PROMPT -
In the records, each line holding "implements" must be reported.
━━ WORKING DATA ━━
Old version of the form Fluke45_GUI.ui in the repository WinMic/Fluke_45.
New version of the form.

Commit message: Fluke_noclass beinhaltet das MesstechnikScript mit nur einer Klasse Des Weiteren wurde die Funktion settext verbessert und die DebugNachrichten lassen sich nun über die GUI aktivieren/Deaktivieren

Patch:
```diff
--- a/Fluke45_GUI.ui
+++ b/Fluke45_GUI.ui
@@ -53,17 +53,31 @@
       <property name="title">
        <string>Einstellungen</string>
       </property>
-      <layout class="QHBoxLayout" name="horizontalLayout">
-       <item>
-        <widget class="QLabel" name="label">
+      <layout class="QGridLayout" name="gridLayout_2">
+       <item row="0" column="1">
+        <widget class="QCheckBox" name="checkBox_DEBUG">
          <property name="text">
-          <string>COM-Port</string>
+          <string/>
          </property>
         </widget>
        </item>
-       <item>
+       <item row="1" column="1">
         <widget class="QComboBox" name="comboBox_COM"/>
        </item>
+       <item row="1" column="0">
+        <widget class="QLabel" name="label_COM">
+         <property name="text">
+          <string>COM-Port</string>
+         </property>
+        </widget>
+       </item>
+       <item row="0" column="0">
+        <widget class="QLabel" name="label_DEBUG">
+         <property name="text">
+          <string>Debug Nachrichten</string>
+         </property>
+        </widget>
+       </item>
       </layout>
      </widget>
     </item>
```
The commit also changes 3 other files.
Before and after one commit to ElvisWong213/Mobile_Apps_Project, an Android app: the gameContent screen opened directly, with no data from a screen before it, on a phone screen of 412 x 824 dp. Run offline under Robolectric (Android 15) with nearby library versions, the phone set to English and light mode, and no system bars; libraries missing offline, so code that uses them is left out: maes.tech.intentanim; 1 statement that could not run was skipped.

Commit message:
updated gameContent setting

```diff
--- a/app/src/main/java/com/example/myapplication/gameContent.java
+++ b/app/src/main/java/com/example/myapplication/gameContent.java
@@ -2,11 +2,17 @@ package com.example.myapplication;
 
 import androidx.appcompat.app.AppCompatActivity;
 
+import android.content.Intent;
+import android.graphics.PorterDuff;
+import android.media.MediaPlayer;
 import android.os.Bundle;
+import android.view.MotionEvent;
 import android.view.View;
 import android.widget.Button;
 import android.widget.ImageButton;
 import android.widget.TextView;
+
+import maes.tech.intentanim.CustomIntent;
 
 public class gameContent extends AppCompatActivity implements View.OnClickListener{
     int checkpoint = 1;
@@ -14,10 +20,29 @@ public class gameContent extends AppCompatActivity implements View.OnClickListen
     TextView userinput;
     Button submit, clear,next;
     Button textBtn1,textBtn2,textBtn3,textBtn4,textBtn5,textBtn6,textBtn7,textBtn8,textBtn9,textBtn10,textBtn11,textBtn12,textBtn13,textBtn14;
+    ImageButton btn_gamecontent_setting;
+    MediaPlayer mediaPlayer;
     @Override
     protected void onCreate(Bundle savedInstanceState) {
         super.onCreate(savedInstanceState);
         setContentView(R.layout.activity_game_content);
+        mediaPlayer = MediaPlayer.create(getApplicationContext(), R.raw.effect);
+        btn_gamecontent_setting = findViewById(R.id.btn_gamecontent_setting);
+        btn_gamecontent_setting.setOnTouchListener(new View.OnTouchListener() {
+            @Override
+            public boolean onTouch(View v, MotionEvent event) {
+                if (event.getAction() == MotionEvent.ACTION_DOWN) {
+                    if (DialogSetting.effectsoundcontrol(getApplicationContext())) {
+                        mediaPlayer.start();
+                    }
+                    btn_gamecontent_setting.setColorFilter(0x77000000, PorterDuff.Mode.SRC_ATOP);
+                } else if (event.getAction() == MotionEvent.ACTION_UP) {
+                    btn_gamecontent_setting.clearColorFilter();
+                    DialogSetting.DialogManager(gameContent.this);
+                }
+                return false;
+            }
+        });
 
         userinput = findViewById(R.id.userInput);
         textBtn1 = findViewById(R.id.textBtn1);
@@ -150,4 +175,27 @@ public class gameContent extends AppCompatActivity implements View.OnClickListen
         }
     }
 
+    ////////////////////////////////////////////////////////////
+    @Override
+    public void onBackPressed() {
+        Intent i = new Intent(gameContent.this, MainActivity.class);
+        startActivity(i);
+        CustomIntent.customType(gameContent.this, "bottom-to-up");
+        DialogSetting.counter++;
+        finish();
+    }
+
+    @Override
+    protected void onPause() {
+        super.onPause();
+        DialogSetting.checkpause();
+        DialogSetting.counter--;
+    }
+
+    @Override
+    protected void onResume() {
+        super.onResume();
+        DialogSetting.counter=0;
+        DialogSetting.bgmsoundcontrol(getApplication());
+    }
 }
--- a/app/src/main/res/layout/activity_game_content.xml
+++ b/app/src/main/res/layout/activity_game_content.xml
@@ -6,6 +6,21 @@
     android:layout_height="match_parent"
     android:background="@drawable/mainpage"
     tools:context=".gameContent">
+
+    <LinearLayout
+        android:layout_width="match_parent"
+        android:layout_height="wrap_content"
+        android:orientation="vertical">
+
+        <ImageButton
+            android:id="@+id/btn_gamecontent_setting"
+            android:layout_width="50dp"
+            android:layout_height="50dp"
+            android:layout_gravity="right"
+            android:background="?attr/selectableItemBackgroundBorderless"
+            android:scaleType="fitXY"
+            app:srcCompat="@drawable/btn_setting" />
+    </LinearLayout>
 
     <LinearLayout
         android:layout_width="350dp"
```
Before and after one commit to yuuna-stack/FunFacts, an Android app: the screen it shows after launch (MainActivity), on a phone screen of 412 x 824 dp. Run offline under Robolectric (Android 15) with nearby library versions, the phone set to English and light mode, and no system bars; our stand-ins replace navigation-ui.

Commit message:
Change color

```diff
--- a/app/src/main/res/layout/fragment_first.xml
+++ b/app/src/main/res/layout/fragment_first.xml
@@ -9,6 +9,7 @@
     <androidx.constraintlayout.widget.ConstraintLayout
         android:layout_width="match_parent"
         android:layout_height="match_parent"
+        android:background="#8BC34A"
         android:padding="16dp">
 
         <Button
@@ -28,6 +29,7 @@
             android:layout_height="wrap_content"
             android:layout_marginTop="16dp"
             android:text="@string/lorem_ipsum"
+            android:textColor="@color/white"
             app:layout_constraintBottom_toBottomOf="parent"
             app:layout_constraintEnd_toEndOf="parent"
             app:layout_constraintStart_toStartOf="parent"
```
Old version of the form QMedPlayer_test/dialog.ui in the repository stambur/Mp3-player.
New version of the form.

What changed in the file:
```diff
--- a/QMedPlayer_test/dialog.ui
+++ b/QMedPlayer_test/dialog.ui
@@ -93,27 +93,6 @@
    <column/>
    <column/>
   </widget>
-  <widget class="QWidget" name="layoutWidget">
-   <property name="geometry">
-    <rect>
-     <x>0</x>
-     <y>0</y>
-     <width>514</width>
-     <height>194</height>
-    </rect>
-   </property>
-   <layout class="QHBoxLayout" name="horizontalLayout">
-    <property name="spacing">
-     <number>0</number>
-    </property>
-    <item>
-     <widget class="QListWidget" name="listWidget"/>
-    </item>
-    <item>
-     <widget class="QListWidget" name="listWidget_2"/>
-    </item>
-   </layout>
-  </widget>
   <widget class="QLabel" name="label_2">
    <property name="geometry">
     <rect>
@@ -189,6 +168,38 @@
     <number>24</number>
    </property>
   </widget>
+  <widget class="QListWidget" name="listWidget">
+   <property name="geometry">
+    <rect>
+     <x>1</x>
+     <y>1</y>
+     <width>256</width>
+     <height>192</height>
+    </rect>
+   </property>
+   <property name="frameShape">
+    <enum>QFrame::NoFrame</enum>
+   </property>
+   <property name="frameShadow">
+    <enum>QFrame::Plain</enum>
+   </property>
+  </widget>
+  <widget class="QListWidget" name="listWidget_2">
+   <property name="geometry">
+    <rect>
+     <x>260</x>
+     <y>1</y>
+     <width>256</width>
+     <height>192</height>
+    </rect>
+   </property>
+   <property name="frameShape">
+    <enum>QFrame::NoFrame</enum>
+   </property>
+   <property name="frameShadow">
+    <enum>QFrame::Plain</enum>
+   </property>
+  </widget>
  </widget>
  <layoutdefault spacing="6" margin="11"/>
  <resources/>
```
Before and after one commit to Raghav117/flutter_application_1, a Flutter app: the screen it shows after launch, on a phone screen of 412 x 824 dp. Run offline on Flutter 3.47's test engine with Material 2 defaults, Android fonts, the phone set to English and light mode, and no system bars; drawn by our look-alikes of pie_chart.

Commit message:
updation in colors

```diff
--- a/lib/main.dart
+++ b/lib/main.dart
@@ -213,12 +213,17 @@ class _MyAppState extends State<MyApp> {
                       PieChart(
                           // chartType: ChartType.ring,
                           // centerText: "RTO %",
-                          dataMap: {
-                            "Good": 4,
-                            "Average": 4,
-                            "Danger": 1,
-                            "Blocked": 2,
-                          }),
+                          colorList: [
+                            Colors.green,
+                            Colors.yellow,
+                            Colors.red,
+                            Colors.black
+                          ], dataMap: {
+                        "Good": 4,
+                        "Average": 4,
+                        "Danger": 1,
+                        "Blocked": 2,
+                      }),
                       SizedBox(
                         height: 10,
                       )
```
━━━
TASK SOLUTION -
 public class gameContent extends AppCompatActivity implements View.OnClickListener{
@@ -14,10 +20,29 @@ public class gameContent extends AppCompatActivity implements View.OnClickListen
@@ -150,4 +175,27 @@ public class gameContent extends AppCompatActivity implements View.OnClickListen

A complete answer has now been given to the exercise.